Destructible weapons have turned out to be a controversial design choice; no doubt because Zelda games traditionally make each and every piece of equipment you acquire feel special. You may find that you become attached to a particular weapon in Breath of the Wild, too, and you can, if you like, put it on a plaque in a house and leave it there to admire down the road. But weapons are meant to be used, and in the course of your journey you will go through hundreds of them. And yes, you will at times find yourself unarmed, but that rarely means defeat in the mind of a capable and confident player. Breath of the Wild loathes comfort. It wants you to struggle. And the things you learn as a matter of consequence instill you with a newfound confidence in what you–the player–bring to the table. Video games have trained us to rely on tools to solve problems, but by shattering these tools when you need them the most, Breath of the Wild reveals how limiting and primitive the old way of thinking actually is.

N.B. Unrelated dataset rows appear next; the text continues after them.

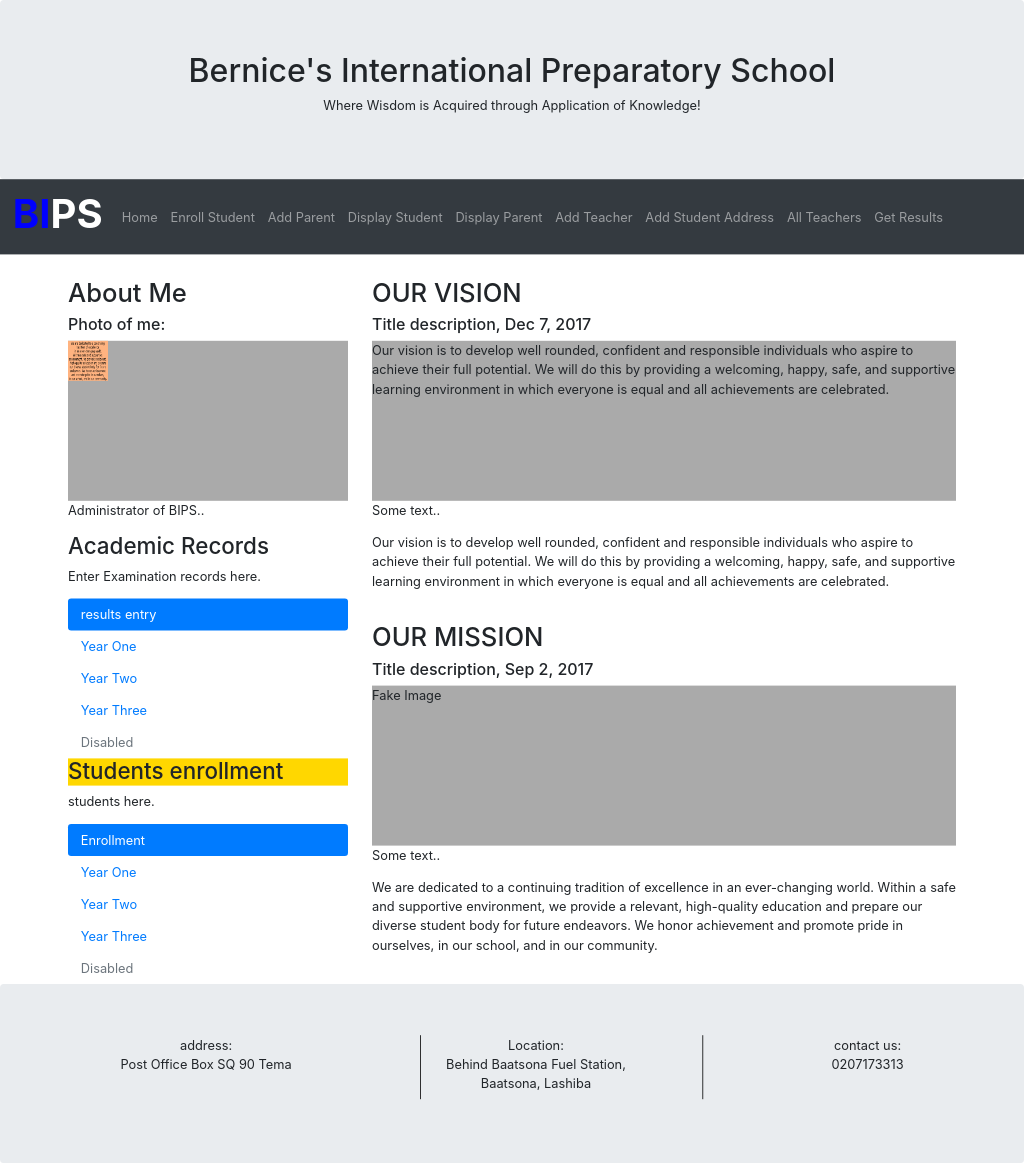
Repository: joseackah/eclipse-workspace
Page: http://localhost/com.school.mgt.system.Front.End/WEB-INF/views/adminPageExample.jsp
The author's editor kept a copy of each file at every save. The page is drawn from the files as they stood at one save, then again after the next save.
The browser window is 1280 px wide. The pictures show the whole page, at 80% of full size.
The page is served by Tomcat 9. Nobody is signed in. The template is opened directly, without the code that normally fills it, so the values that code supplies are empty.

Above is the page before, as saved 2021-08-12 21:01:41.

After the next save:
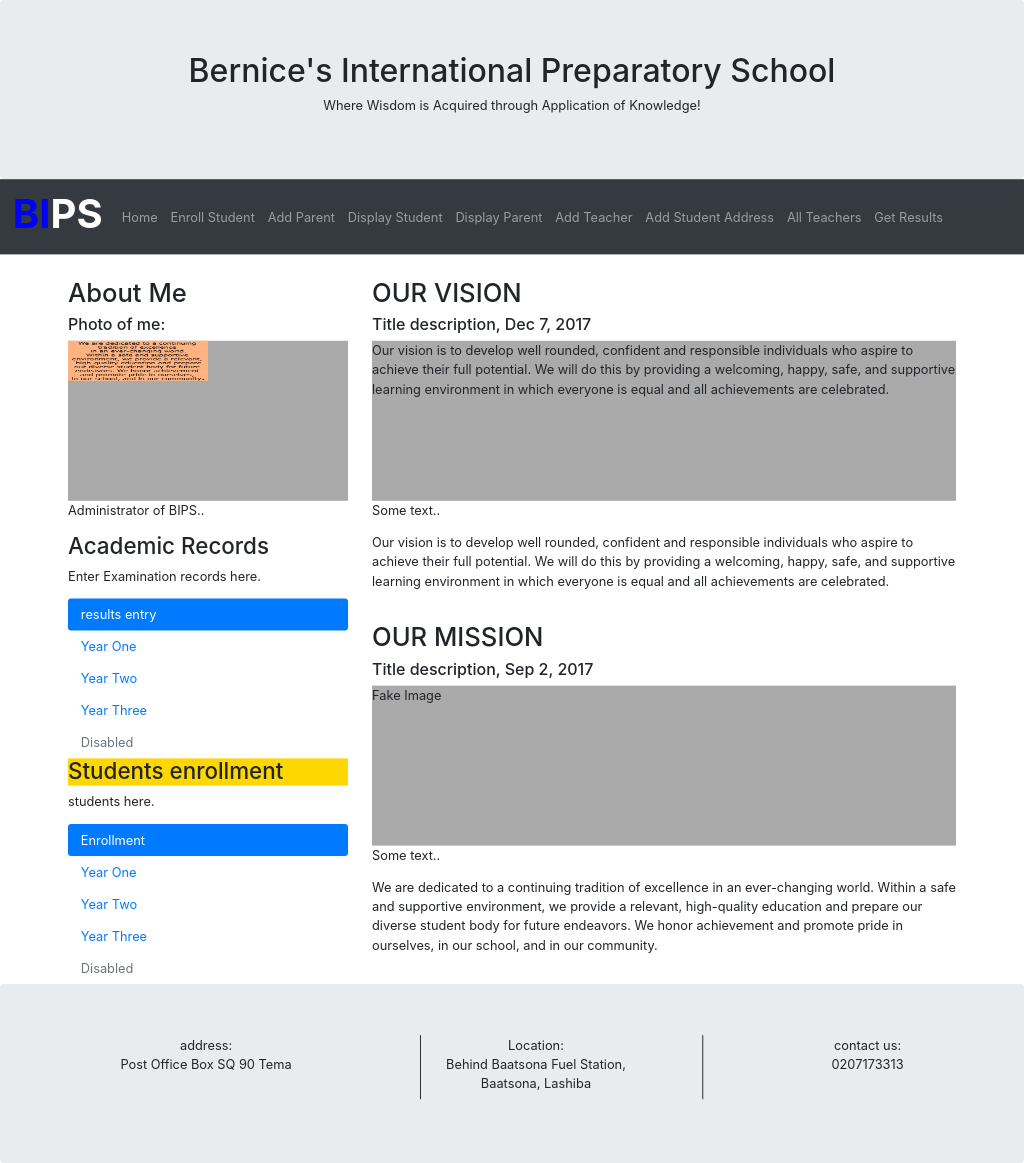
Saved 46 s later.
--- a/com.school.mgt.system.Front.End/src/main/webapp/WEB-INF/views/adminPageExample.jsp
+++ b/com.school.mgt.system.Front.End/src/main/webapp/WEB-INF/views/adminPageExample.jsp
@@ -67,7 +67,7 @@
     <div class="col-sm-4">
       <h2>About Me</h2>
       <h5>Photo of me:</h5>
-      <div class="fakeimg"> <img alt="our mision" src="${pageContext.request.contextPath}/resources/png/mission.png" style="width:50px; height:50px;"/>  </div>
+      <div class="fakeimg"> <img alt="our mision" src="${pageContext.request.contextPath}/resources/png/mission.png" style="width:50%; height:50px;"/>  </div>
       <p>Administrator of BIPS..</p>
 
     <!--   academic record start here -->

Likewise, so many games express a desire to give you something to do at all times, but Breath of the Wild rewards you in small but meaningful ways for simply taking part in an average moment. When immersed in the world after time spent exploring and battling enemies, “empty” scenes are markedly tranquil. So much effort is put into making you feel like a piece of a larger-than-life world, one that, like our own, is beyond total comprehension, that a simple scene like cresting a grassy hill to catch the sunrise just as a flock of herons takes flight is enough to make you take pause and appreciate the gravity and beauty of the world around you. And rather than fill your ears with complex orchestration, Breath of the Wild’s most poignant moments are smartly accentuated with a few well-timed piano plinks.
Even when nature is trying to kill you in Breath of the Wild, there are moments that make you appreciative of being able to take part in it at all. Link is an incredibly capable explorer and will climb almost anything you put in front of him. But when you find yourself slipping down a cliff during rainfall, you may need to take shelter on a nearby outcropping and wait out the rain. Too wet to start a fire and pass the time automatically, you have no choice but to reflect on the world around you. In a meditative moment, looking out on the vast and wild Hyrule kingdom, objectives fade as the memories of where you’ve been and dreams of what lays next enter your mind.

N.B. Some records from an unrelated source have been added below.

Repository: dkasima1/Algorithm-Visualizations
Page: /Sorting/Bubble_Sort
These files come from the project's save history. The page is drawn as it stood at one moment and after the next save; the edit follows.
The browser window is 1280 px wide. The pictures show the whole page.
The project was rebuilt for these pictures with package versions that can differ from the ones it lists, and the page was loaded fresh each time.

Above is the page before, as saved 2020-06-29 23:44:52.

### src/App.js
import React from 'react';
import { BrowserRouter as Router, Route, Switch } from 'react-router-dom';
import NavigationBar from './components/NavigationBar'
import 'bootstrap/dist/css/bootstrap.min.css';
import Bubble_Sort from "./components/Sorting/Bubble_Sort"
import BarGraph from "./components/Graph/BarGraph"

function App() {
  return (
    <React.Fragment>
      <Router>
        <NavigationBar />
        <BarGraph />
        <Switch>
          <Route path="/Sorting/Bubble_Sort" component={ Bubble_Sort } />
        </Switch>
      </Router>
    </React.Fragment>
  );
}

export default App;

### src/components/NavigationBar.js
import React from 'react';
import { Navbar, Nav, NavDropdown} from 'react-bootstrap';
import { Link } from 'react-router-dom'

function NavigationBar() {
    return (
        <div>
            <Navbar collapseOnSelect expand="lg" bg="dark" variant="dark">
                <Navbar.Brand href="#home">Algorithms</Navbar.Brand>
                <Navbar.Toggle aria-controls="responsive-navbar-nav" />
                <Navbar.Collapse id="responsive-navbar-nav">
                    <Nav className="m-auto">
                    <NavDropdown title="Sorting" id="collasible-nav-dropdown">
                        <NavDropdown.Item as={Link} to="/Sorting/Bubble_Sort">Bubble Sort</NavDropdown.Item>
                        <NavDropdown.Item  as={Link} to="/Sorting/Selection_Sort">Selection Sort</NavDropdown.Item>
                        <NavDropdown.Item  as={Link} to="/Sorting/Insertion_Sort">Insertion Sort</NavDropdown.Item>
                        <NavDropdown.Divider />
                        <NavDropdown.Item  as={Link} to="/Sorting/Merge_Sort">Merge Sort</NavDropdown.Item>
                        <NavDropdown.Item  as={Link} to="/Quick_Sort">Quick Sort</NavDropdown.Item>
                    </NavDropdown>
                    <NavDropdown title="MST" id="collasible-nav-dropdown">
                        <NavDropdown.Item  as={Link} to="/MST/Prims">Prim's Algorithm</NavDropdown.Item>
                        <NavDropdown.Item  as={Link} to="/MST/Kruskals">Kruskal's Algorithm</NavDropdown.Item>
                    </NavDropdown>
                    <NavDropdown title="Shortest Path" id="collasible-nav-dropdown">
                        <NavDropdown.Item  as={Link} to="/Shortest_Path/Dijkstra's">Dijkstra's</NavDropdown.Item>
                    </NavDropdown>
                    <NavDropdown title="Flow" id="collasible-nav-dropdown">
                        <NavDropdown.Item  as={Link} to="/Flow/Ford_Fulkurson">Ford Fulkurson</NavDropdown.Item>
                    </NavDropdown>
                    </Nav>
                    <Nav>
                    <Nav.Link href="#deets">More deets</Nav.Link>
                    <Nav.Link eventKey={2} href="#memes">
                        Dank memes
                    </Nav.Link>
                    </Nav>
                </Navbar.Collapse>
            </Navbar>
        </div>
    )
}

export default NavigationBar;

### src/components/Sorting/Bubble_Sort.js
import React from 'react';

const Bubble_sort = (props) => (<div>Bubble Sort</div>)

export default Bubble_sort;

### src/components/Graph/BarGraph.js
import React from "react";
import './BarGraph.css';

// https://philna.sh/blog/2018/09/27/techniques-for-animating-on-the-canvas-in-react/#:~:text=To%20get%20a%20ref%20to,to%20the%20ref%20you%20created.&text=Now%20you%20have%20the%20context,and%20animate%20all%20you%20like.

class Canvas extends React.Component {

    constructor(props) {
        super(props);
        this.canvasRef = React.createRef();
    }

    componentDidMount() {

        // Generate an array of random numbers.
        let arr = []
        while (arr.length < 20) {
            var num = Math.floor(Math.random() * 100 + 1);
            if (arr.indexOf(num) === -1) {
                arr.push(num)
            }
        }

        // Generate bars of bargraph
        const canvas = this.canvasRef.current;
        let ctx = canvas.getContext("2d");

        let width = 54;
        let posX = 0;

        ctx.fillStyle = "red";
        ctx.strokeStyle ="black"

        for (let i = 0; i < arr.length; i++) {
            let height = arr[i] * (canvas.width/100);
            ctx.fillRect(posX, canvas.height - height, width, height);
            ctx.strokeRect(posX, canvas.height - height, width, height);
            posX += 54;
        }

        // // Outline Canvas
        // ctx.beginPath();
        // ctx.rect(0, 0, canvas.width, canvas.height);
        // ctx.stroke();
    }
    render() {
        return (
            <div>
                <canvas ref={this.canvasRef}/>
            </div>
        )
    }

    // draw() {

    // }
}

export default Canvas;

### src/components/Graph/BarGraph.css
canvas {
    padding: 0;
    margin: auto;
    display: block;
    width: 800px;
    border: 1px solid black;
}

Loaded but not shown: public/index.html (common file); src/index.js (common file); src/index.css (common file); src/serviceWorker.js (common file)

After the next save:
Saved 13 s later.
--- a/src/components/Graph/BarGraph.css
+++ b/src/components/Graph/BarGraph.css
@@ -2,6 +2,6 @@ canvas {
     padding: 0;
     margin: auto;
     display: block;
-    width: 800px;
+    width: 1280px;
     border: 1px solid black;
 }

It’s a romantic take, but one that holds true if you open yourself up to it. Nintendo’s beautiful and challenging masterpiece deserves more words than we can commit to it here. Like the most meaningful and landmark games of the past, Breath of the Wild is a game that will be discussed and analyzed for years to come. Everyone agrees that 2017 was an amazing year for games, but none other than Breath of the Wild can be considered a milestone for the medium at large.